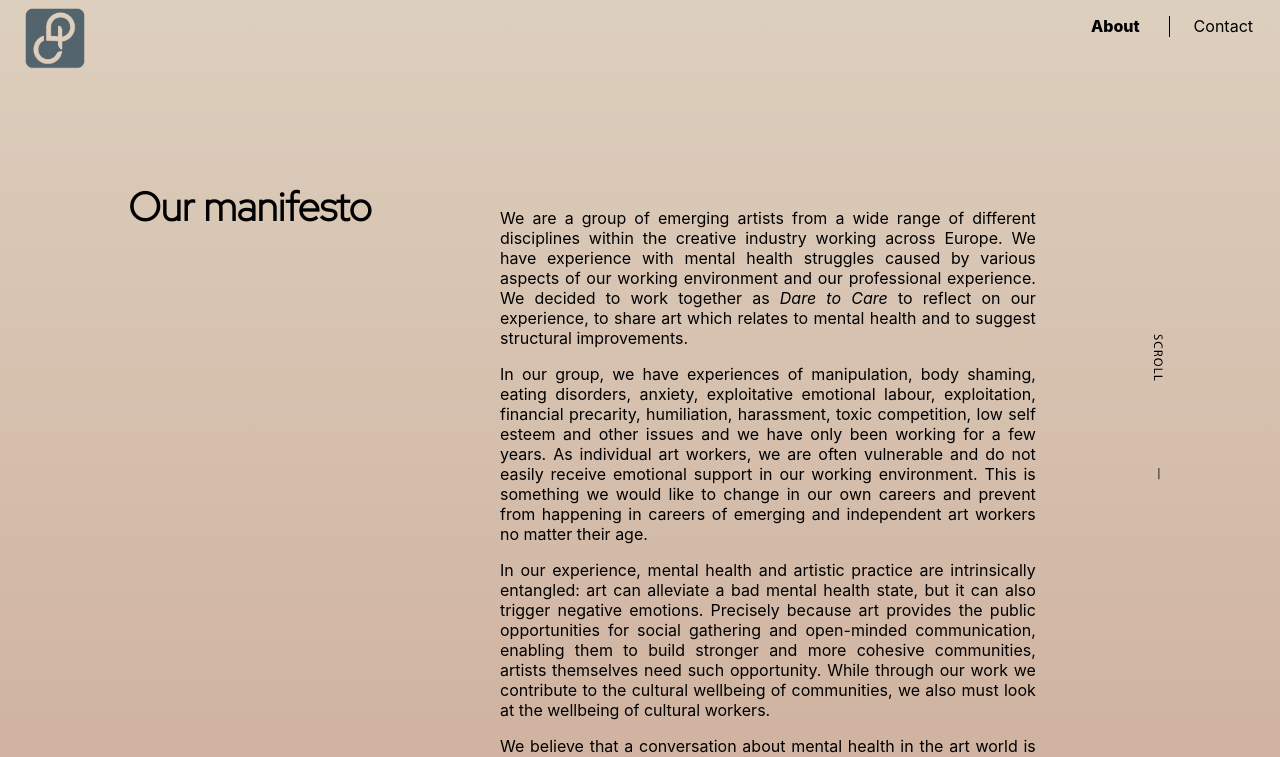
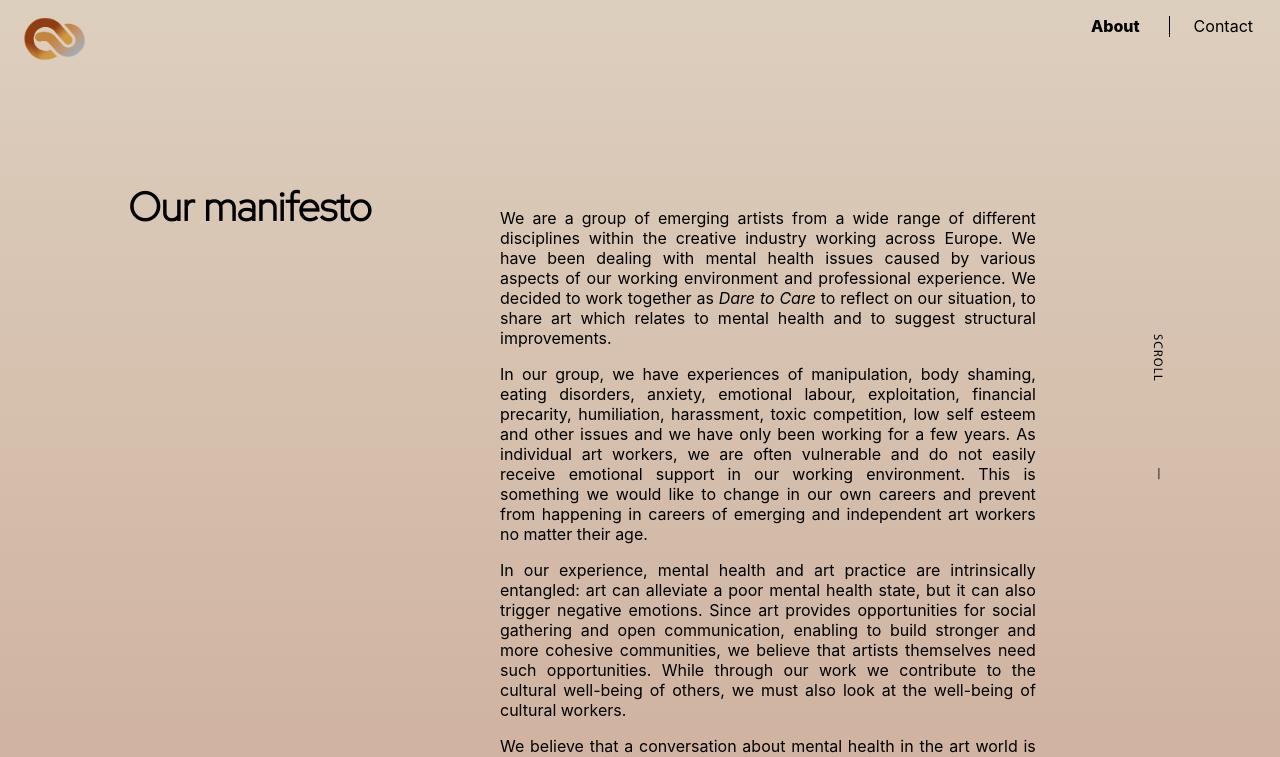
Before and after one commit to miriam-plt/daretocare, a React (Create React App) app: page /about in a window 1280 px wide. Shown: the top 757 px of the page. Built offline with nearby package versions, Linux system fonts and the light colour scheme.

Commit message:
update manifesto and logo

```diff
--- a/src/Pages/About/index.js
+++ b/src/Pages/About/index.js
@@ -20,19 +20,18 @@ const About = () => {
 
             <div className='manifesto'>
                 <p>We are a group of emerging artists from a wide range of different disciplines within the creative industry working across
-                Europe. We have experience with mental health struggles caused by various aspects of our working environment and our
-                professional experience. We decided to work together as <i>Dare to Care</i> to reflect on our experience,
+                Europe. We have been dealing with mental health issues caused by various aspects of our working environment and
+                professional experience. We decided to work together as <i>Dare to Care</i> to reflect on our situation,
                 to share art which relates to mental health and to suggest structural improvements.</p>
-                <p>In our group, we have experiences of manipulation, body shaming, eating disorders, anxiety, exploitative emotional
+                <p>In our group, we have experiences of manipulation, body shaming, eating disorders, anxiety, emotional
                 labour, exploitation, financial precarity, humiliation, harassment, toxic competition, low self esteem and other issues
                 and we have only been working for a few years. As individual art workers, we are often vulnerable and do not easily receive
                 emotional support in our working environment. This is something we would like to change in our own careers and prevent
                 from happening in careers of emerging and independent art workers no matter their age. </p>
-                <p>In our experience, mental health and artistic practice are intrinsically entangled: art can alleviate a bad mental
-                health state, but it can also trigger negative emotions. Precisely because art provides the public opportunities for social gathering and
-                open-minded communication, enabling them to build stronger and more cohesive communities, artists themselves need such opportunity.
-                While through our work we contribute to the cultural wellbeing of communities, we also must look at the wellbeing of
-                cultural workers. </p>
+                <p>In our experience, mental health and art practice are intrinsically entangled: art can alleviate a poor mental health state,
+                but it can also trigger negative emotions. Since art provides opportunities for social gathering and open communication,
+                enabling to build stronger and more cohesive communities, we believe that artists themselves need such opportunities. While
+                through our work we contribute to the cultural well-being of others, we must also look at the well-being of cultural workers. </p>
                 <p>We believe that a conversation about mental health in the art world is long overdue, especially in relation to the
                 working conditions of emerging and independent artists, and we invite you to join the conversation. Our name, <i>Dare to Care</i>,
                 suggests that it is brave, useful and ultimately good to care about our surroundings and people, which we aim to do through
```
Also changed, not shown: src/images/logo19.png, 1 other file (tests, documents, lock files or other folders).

———

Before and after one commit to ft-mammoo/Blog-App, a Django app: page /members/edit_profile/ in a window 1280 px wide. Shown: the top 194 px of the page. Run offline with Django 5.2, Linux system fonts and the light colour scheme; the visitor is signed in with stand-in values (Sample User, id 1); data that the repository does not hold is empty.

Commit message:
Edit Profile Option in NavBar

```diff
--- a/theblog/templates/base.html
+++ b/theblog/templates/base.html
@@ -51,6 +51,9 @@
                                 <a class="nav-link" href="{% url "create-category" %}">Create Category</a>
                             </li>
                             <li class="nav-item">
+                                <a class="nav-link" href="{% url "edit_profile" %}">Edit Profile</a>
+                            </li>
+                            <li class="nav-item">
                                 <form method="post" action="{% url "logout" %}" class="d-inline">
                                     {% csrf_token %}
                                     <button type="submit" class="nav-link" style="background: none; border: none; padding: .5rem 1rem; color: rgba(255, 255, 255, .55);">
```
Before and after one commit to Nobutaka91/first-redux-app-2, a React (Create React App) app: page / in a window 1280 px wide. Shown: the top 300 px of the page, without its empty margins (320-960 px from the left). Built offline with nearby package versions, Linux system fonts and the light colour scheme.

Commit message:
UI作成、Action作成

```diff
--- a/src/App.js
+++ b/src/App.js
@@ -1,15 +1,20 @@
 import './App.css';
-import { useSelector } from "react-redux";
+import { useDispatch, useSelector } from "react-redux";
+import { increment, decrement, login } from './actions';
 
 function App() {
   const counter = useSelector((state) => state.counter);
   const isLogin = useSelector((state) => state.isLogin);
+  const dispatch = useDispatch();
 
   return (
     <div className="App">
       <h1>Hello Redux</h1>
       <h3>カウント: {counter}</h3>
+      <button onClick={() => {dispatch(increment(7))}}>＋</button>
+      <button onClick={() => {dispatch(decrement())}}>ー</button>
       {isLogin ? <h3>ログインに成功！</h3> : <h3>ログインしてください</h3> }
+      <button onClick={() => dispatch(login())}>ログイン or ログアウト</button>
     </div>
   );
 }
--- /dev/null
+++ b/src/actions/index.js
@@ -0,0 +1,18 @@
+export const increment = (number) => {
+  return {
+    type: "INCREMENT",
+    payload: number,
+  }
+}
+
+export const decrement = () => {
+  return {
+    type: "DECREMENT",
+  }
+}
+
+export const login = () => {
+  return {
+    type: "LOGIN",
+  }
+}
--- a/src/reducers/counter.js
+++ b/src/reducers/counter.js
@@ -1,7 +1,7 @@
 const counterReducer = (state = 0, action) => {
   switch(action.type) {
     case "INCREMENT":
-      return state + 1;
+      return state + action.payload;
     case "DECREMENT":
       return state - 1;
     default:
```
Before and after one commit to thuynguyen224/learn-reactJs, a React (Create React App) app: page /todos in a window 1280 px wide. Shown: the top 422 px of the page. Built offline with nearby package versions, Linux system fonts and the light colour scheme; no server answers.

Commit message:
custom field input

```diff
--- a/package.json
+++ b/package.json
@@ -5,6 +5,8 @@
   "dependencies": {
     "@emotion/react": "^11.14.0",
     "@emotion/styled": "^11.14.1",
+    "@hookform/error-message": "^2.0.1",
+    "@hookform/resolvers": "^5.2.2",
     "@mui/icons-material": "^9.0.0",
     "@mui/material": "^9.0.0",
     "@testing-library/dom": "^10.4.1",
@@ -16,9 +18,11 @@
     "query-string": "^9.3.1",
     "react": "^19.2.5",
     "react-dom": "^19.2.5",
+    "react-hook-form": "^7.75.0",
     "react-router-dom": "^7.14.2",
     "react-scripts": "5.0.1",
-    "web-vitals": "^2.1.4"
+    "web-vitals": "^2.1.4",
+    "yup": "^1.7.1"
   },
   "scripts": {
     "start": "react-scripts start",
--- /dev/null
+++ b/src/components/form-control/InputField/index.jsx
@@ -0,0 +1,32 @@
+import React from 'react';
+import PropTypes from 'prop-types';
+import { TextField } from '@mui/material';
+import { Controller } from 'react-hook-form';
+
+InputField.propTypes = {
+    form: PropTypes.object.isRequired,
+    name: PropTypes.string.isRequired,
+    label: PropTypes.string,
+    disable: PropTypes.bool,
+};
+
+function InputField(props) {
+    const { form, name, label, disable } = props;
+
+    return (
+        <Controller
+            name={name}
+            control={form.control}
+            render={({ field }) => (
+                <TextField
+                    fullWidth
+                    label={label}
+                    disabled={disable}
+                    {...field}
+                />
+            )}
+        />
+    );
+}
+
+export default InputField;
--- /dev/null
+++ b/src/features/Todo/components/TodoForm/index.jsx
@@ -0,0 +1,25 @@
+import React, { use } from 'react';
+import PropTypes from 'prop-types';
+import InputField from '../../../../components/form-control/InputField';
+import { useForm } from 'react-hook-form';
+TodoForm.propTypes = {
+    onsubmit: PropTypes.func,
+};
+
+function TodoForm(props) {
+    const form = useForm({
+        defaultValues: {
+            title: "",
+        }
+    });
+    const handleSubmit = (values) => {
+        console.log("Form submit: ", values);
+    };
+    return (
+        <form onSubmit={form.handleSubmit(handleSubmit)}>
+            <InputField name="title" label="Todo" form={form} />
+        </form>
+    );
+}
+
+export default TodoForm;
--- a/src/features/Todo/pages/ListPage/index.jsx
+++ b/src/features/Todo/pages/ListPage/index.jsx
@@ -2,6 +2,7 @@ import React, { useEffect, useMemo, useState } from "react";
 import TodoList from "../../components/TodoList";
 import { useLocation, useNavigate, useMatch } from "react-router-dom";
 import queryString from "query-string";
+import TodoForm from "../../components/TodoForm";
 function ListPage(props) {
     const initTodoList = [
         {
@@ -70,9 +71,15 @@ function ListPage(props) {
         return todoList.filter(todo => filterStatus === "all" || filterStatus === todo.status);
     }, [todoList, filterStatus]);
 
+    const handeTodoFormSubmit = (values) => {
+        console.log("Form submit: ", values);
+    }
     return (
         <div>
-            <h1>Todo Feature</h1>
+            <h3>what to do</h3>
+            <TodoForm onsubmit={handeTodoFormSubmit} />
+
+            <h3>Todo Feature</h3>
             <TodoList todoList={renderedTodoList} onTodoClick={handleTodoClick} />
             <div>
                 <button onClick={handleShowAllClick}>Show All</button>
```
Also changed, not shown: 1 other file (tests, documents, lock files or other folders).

———

What the task requires:
All lines with the word "return" should be copied from the material above.

Result of the exercise:
   return (
+  return {
+  return {
+  return {
-      return state + 1;
+      return state + action.payload;
       return state - 1;
+    return (
+    return (
         return todoList.filter(todo => filterStatus === "all" || filterStatus === todo.status);
     return (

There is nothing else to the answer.